→ Work to be completed:
How many lines in this material include the string "archer"? Answer with the number and nothing further.

→ Records for processing:

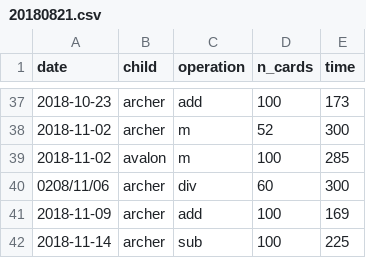
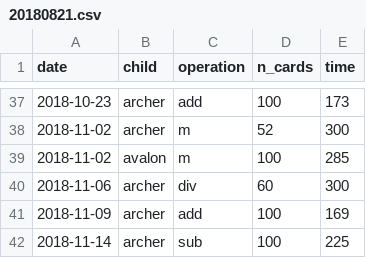
Before and after one commit to jarad/flashcardData, a CSV file: data-raw/flashcards/20180821.csv, drawn as a sheet; only a part is shown, gaps mark what is left out.

Commit message:
Fix date

```diff
--- a/data-raw/flashcards/20180821.csv
+++ b/data-raw/flashcards/20180821.csv
@@ -39,3 +39,3 @@ date,child,operation,n_cards,time
 2018-11-02,avalon,m,100,285
-0208/11/06,archer,div,60,300
+2018-11-06,archer,div,60,300
 2018-11-09,archer,add,100,169
```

→ Solved exercise:
3